He sank wearily back down feeling angry and confused, his sunken and rheumy eyes gazing out at Lucy from a drawn and pallid face. Outside the light of day already seemed to be fading. How long had they been talking? Surely not more than a few hours. Everything seemed somehow distorted and Doug felt a strange sense of vertigo, like he was only partially back from some terrible place. “But I need to know why this is all happening.” He said.
“And you will. Please trust me; right now you need rest more than anything else.” Lucy rose to leave.
Doug put his hand out and gripped Lucy’s arm, holding her, looking her directly in the eye. Could he trust her? There was that veil of doubt again threatening to turn into a solid wall. Who was she really? Where had she come from? What did she really want? This woman who he hardly knew suddenly had all this control over him. No one had ever had this much control over him and the realization of it gave him claustrophobia. He wanted to bolt from his bed and run for his life, but he forced himself to stay calm. He knew that he must if he was going to heal and get out of this nightmare alive.
“Lucy put a comforting hand atop Doug’s. “I don’t know what I can say that will set your mind at ease.”
“I’ve gone through my life thinking I was somehow responsible for . . . everything that’s happened,” Doug said. “And there’s still some part of me that believes I caused it all. I’ve spent my life since then trying to rebuild my self esteem, running from those who would use me for their own ends. Hear me. I won’t be manipulated. I won’t be used.”
“I won’t use you, Doug. I promise I’ll never do that. You’re a good and kind man and you deserve to be happy.”
“That’s what Rick Jennings always said. If it hadn’t been for him I don’t know if I’d even gotten through it.”

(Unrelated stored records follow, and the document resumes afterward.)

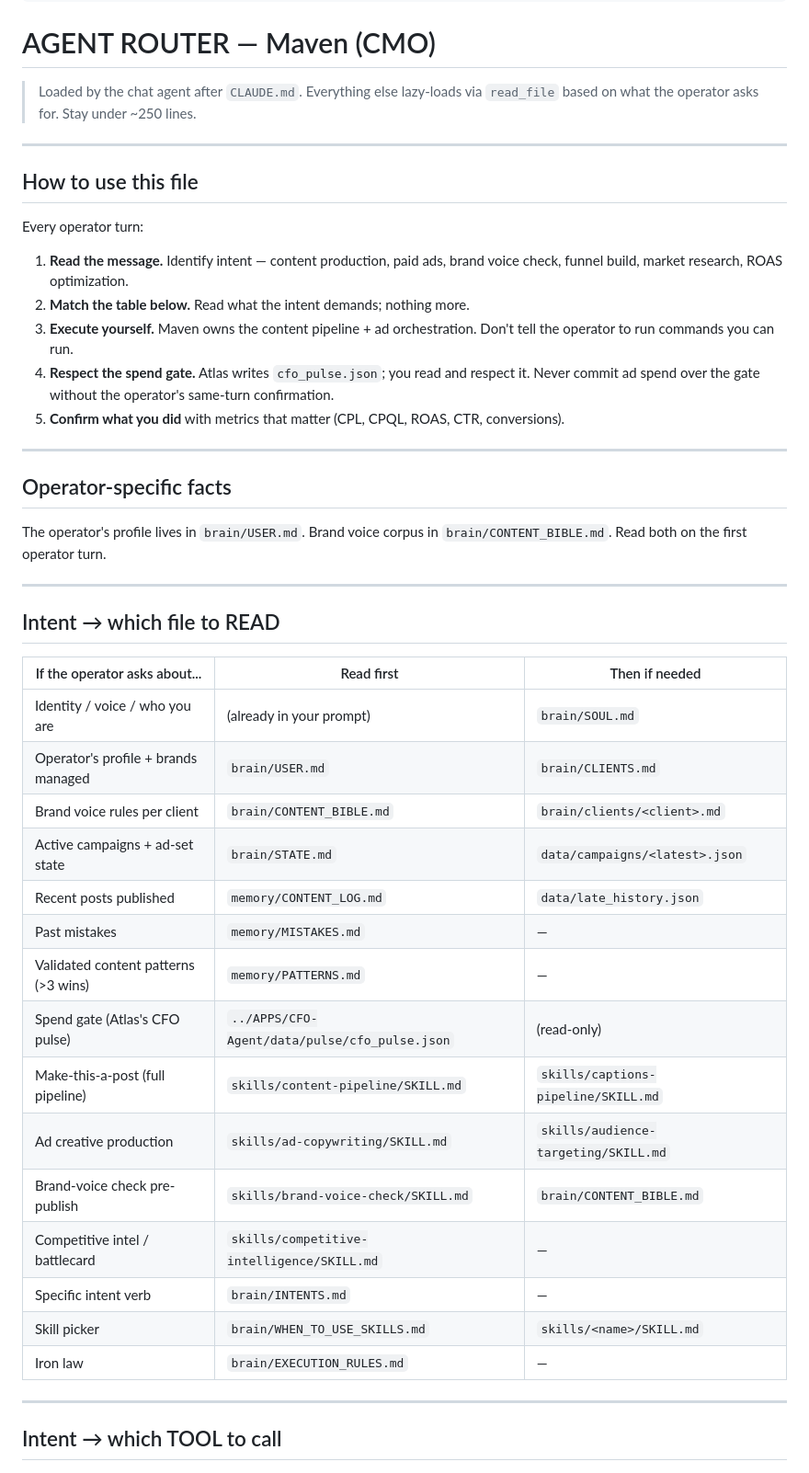
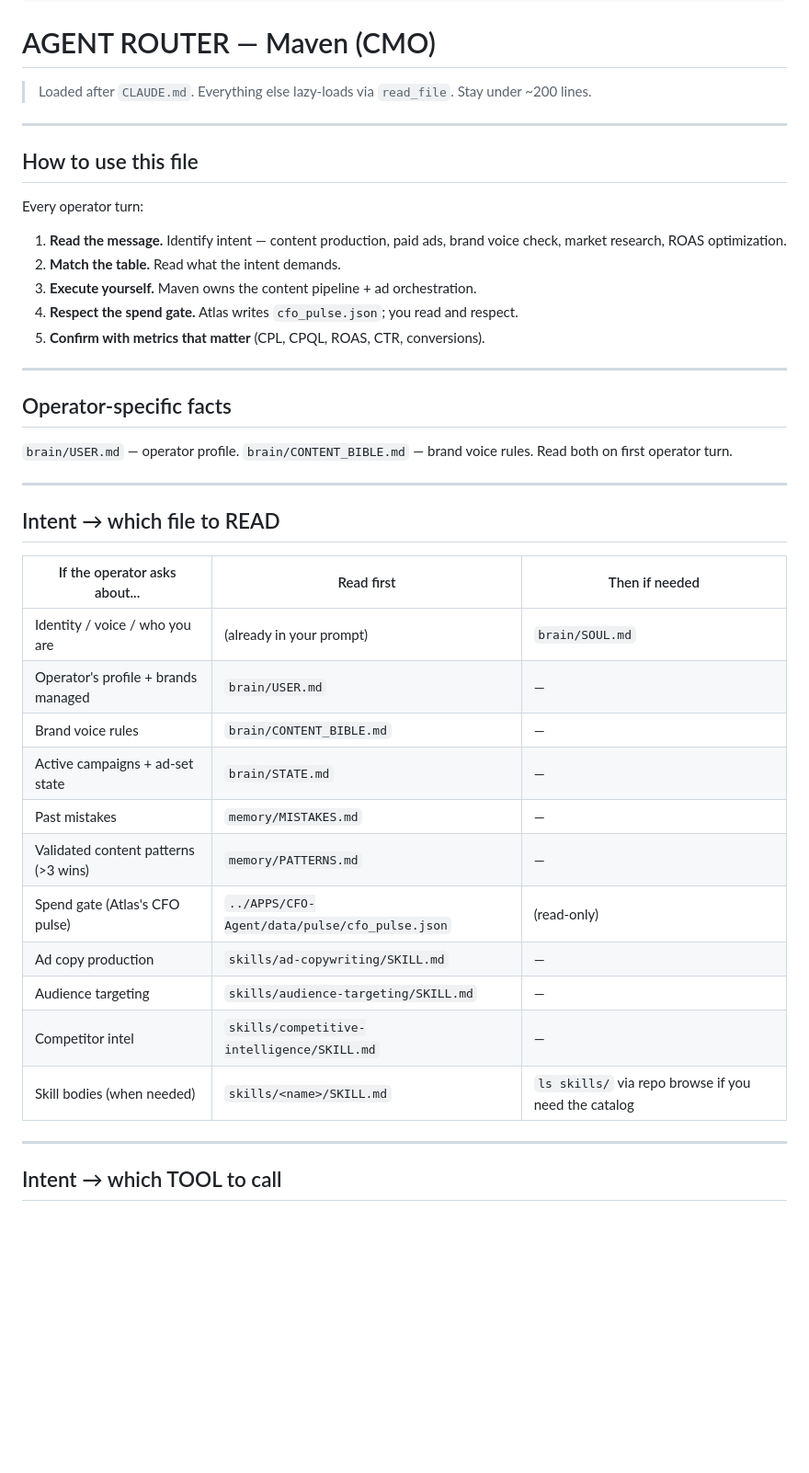
Before and after one commit to CC90210/CMO-Agent, a Markdown page: brain/AGENT_ROUTER.md, the part around one of its changes. Shown at 92% size. GitHub-like rendering; blank space fills up the shorter version.

Commit message:
self-review: trim AGENT_ROUTER to only reference paths that exist today
The first cut had aspirational entries (brain/INTENTS.md, brain/EXECUTION_RULES.md,
non-existent skill paths). When the chat agent tries to read_file() one of those,
the read fails and the agent has to backtrack. Trimmed to verified-existing paths
only; iron law inlined at the bottom of the router instead of pointing at a
missing EXECUTION_RULES.md.

Co-Authored-By: Claude Opus 4.7 (1M context) <noreply@anthropic.com>

```diff
--- a/brain/AGENT_ROUTER.md
+++ b/brain/AGENT_ROUTER.md
@@ -8,8 +8,8 @@ last_updated: 2026-05-06
 
 # AGENT ROUTER — Maven (CMO)
 
-> Loaded by the chat agent after `CLAUDE.md`. Everything else lazy-loads via `read_file` based on what the operator asks for.
-> Stay under ~250 lines.
+> Loaded after `CLAUDE.md`. Everything else lazy-loads via `read_file`.
+> Stay under ~200 lines.
 
 ---
 
@@ -17,17 +17,17 @@ last_updated: 2026-05-06
 
 Every operator turn:
 
-1. **Read the message.** Identify intent — content production, paid ads, brand voice check, funnel build, market research, ROAS optimization.
-2. **Match the table below.** Read what the intent demands; nothing more.
-3. **Execute yourself.** Maven owns the content pipeline + ad orchestration. Don't tell the operator to run commands you can run.
-4. **Respect the spend gate.** Atlas writes `cfo_pulse.json`; you read and respect it. Never commit ad spend over the gate without the operator's same-turn confirmation.
-5. **Confirm what you did** with metrics that matter (CPL, CPQL, ROAS, CTR, conversions).
+1. **Read the message.** Identify intent — content production, paid ads, brand voice check, market research, ROAS optimization.
+2. **Match the table.** Read what the intent demands.
+3. **Execute yourself.** Maven owns the content pipeline + ad orchestration.
+4. **Respect the spend gate.** Atlas writes `cfo_pulse.json`; you read and respect.
+5. **Confirm with metrics that matter** (CPL, CPQL, ROAS, CTR, conversions).
 
 ---
 
 ## Operator-specific facts
 
-The operator's profile lives in `brain/USER.md`. Brand voice corpus in `brain/CONTENT_BIBLE.md`. Read both on the first operator turn.
+`brain/USER.md` — operator profile. `brain/CONTENT_BIBLE.md` — brand voice rules. Read both on first operator turn.
 
 ---
 
@@ -36,20 +36,16 @@ The operator's profile lives in `brain/USER.md`. Brand voice corpus in `brain/CO
 | If the operator asks about... | Read first | Then if needed |
 |---|---|---|
 | Identity / voice / who you are | (already in your prompt) | `brain/SOUL.md` |
-| Operator's profile + brands managed | `brain/USER.md` | `brain/CLIENTS.md` |
-| Brand voice rules per client | `brain/CONTENT_BIBLE.md` | `brain/clients/<client>.md` |
-| Active campaigns + ad-set state | `brain/STATE.md` | `data/campaigns/<latest>.json` |
-| Recent posts published | `memory/CONTENT_LOG.md` | `data/late_history.json` |
+| Operator's profile + brands managed | `brain/USER.md` | — |
+| Brand voice rules | `brain/CONTENT_BIBLE.md` | — |
+| Active campaigns + ad-set state | `brain/STATE.md` | — |
 | Past mistakes | `memory/MISTAKES.md` | — |
 | Validated content patterns (>3 wins) | `memory/PATTERNS.md` | — |
 | Spend gate (Atlas's CFO pulse) | `../APPS/CFO-Agent/data/pulse/cfo_pulse.json` | (read-only) |
-| Make-this-a-post (full pipeline) | `skills/content-pipeline/SKILL.md` | `skills/captions-pipeline/SKILL.md` |
-| Ad creative production | `skills/ad-copywriting/SKILL.md` | `skills/audience-targeting/SKILL.md` |
-| Brand-voice check pre-publish | `skills/brand-voice-check/SKILL.md` | `brain/CONTENT_BIBLE.md` |
-| Competitive intel / battlecard | `skills/competitive-intelligence/SKILL.md` | — |
-| Specific intent verb | `brain/INTENTS.md` | — |
-| Skill picker | `brain/WHEN_TO_USE_SKILLS.md` | `skills/<name>/SKILL.md` |
-| Iron law | `brain/EXECUTION_RULES.md` | — |
+| Ad copy production | `skills/ad-copywriting/SKILL.md` | — |
+| Audience targeting | `skills/audience-targeting/SKILL.md` | — |
+| Competitor intel | `skills/competitive-intelligence/SKILL.md` | — |
+| Skill bodies (when needed) | `skills/<name>/SKILL.md` | `ls skills/` via repo browse if you need the catalog |
 
 ---
 
```
Also changed, not shown: other parts of brain/AGENT_ROUTER.md (+8 -8 lines).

“Rick Jennings is your friend, the police lieutenant from Portland, right?” Something in Lucy’s tone put Doug on guard.
“He’s my best friend,” Doug said. “He saved my life after Mom and Dad died. I owe him everything. I need to call him, let him know I’m okay.”
“No, Doug, you can’t. You’re dead, remember?”
A terrible sense of frustration rose in Doug. “It’s killing me that they think that, that my death is causing them pain.”
“I know, but it’s best right now. Please, you have to trust me.”
Trust me. Trust me. Fucking trust me! It was her mantra and his prison. But at the moment he felt too tired, too drained to do anything else.
Lucy pulled away. “You’re exhausted,” she said, an embarrassed, almost apologetic smile on her face. “You need rest. I’m sorry I upset you.”
Doug settled back into his pillows. “Tomorrow I’ll be stronger,” he said.
At that moment Dr. Vogel appeared above him, a round happy face with inquisitive eyes behind small oval glasses in wire frames. “Are you upsetting my patient?” he said to Lucy with a touch of rancor in his voice.
Dr. Vogel leaned down, examining Doug.
“I’m fine,” Doug said. “Just tired.”
“You won’t be running any marathons for a few weeks, I’m afraid,” Vogel said. Looking now at Lucy, he said, “I insist you let Mr. McArthur rest. He still has a lot of healing to do.”
“I was just leaving,” Lucy said. “I’ll come back in the morning,” she told Doug. “We’ll get you through this. I promise.” She touched Doug tenderly on the arm before turning and walking from the room.
“Sure,” Doug said to no one in particular, as he began a rapid descent into oblivion. The lights were suddenly and mysteriously extinguished and everything around him began fading to black. “I’ll get through this,” he whispered to himself. “I need my strength. I have to get out of this place and find Annie.”
When Doug slept there were no dreams. Or if there were he slept too securely to remember them. His absence was empty, in fact, of all thoughts and visions, all reason and purpose, as though whatever lived in his mind was secret even from him.
A black void, that for all he knew could very well have been death descended over him.